• [WHAT YOU WILL DO] Only lines with the word "xlsx" are wanted; copy each of them from the listing below.

• [TASK INPUTS]
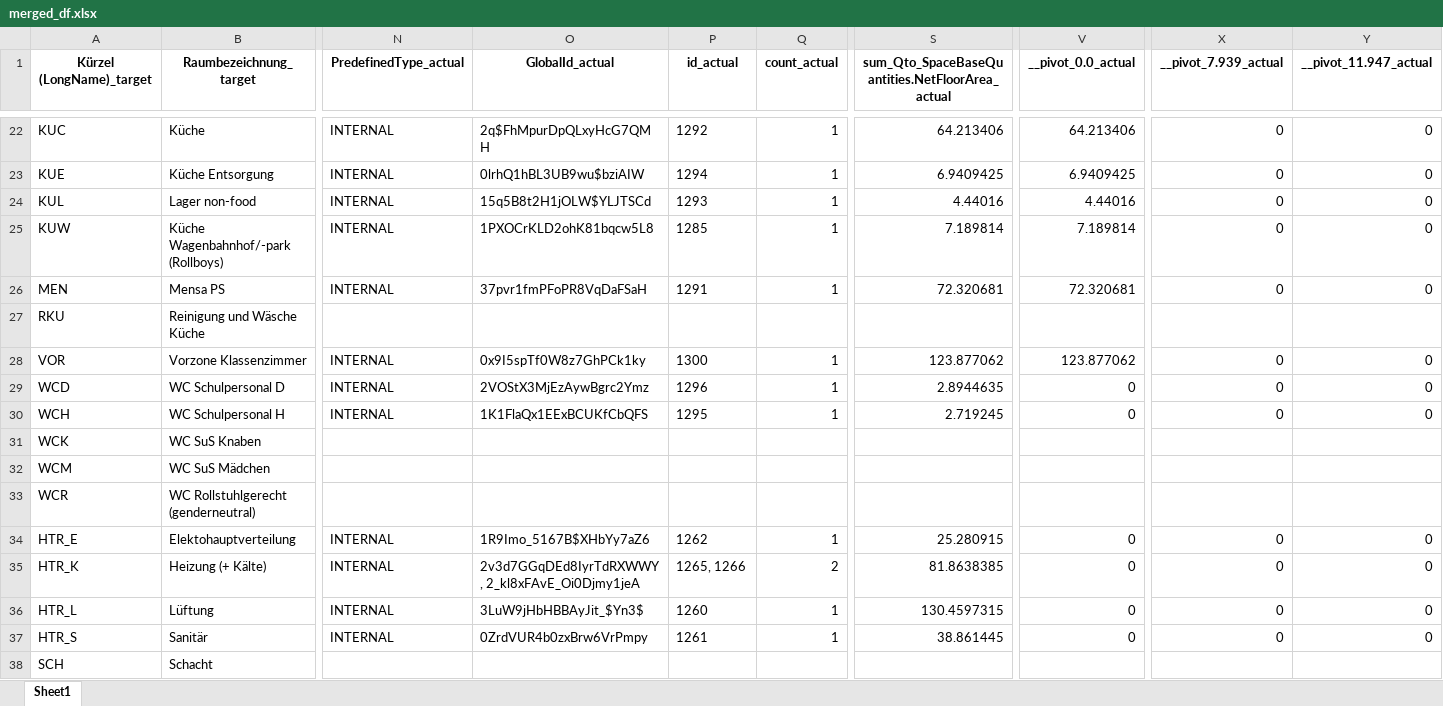
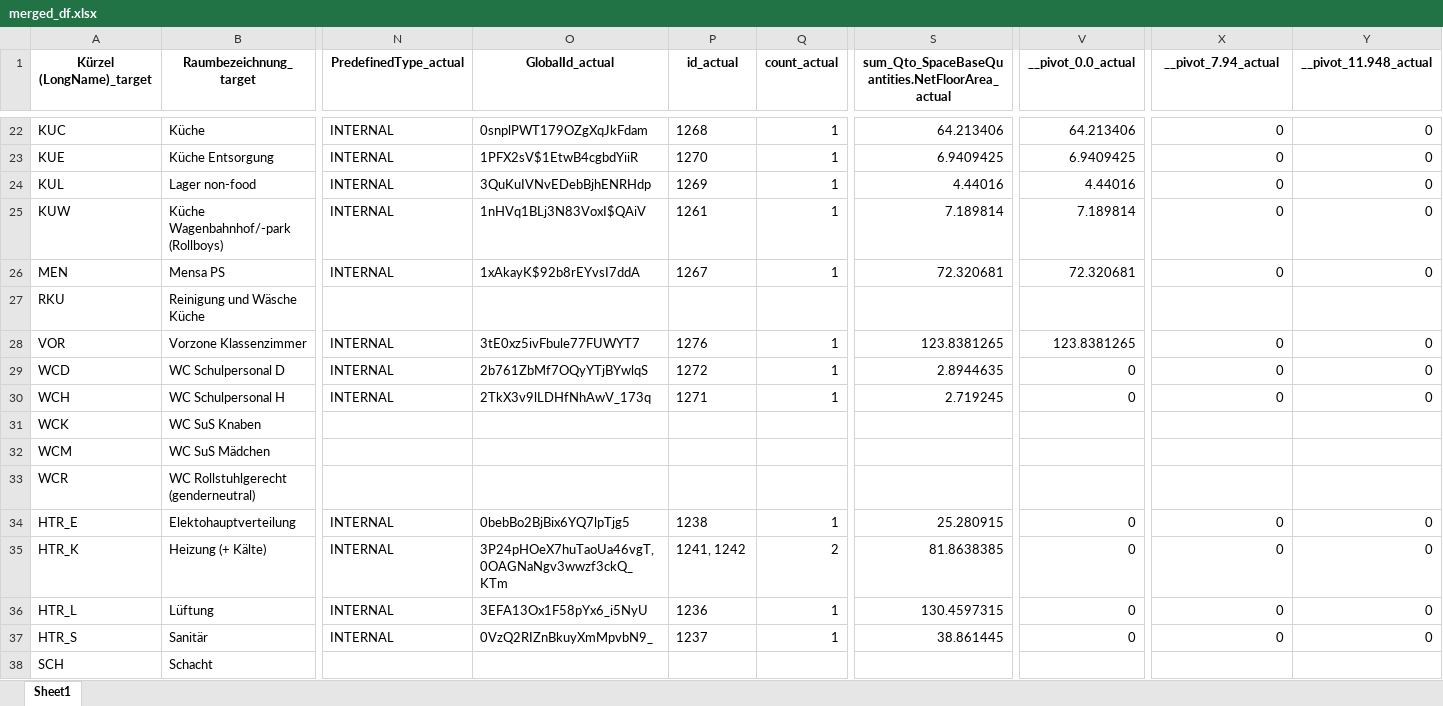
Before and after one commit to simondilhas/qto_buccaneer, an Excel workbook: merged_df.xlsx, sheet Sheet1, drawn as a sheet; only a part is shown, gaps mark what is left out; values as stored, in another font and other column widths than the file's, no borders; the diff covers the shown part only; the diff names each change by its address in the sheet, - before the commit and + after, or states it on an @@ line.

```diff
--- a/merged_df.xlsx (sheet Sheet1)
+++ b/merged_df.xlsx (sheet Sheet1)
-X1: __pivot_7.939_actual
+X1: __pivot_7.94_actual
-Y1: __pivot_11.947_actual
+Y1: __pivot_11.948_actual
-O22 (GlobalId_actual): 2q$FhMpurDpQLxyHcG7QMH
+O22 (GlobalId_actual): 0snplPWT179OZgXqJkFdam
-P22 (id_actual): 1292
+P22 (id_actual): 1268
-O23 (GlobalId_actual): 0lrhQ1hBL3UB9wu$bziAIW
+O23 (GlobalId_actual): 1PFX2sV$1EtwB4cgbdYiiR
-P23 (id_actual): 1294
+P23 (id_actual): 1270
-O24 (GlobalId_actual): 15q5B8t2H1jOLW$YLJTSCd
+O24 (GlobalId_actual): 3QuKuIVNvEDebBjhENRHdp
-P24 (id_actual): 1293
+P24 (id_actual): 1269
-O25 (GlobalId_actual): 1PXOCrKLD2ohK81bqcw5L8
+O25 (GlobalId_actual): 1nHVq1BLj3N83VoxI$QAiV
-P25 (id_actual): 1285
+P25 (id_actual): 1261
-O26 (GlobalId_actual): 37pvr1fmPFoPR8VqDaFSaH
+O26 (GlobalId_actual): 1xAkayK$92b8rEYvsI7ddA
-P26 (id_actual): 1291
+P26 (id_actual): 1267
-O28 (GlobalId_actual): 0x9I5spTf0W8z7GhPCk1ky
+O28 (GlobalId_actual): 3tE0xz5ivFbule77FUWYT7
-P28 (id_actual): 1300
+P28 (id_actual): 1276
-S28: 123.877062
+S28: 123.8381265
-V28 (__pivot_0.0_actual): 123.877062
+V28 (__pivot_0.0_actual): 123.8381265
-O29 (GlobalId_actual): 2VOStX3MjEzAywBgrc2Ymz
+O29 (GlobalId_actual): 2b761ZbMf7OQyYTjBYwlqS
-P29 (id_actual): 1296
+P29 (id_actual): 1272
-O30 (GlobalId_actual): 1K1FlaQx1EExBCUKfCbQFS
+O30 (GlobalId_actual): 2TkX3v9lLDHfNhAwV_173q
-P30 (id_actual): 1295
+P30 (id_actual): 1271
-O34 (GlobalId_actual): 1R9Imo_5167B$XHbYy7aZ6
+O34 (GlobalId_actual): 0bebBo2BjBix6YQ7lpTjg5
-P34 (id_actual): 1262
+P34 (id_actual): 1238
-O35 (GlobalId_actual): 2v3d7GGqDEd8IyrTdRXWWY, 2_kl8xFAvE_Oi0Djmy1jeA
+O35 (GlobalId_actual): 3P24pHOeX7huTaoUa46vgT, 0OAGNaNgv3wwzf3ckQ_KTm
-P35 (id_actual): 1265, 1266
+P35 (id_actual): 1241, 1242
-O36 (GlobalId_actual): 3LuW9jHbHBBAyJit_$Yn3$
+O36 (GlobalId_actual): 3EFA13Ox1F58pYx6_i5NyU
-P36 (id_actual): 1260
+P36 (id_actual): 1236
-O37 (GlobalId_actual): 0ZrdVUR4b0zxBrw6VrPmpy
+O37 (GlobalId_actual): 0VzQ2RIZnBkuyXmMpvbN9_
-P37 (id_actual): 1261
+P37 (id_actual): 1237
```
Also changed, not shown: 156 edited cells elsewhere in this sheet, actual_df.xlsx, actual_df_filtered.xlsx, 6 other files.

• [SOLUTION TO THIS TASK]
Before and after one commit to simondilhas/qto_buccaneer, an Excel workbook: merged_df.xlsx, sheet Sheet1, drawn as a sheet; only a part is shown, gaps mark what is left out; values as stored, in another font and other column widths than the file's, no borders; the diff covers the shown part only; the diff names each change by its address in the sheet, - before the commit and + after, or states it on an @@ line.
--- a/merged_df.xlsx (sheet Sheet1)
+++ b/merged_df.xlsx (sheet Sheet1)
Also changed, not shown: 156 edited cells elsewhere in this sheet, actual_df.xlsx, actual_df_filtered.xlsx, 6 other files.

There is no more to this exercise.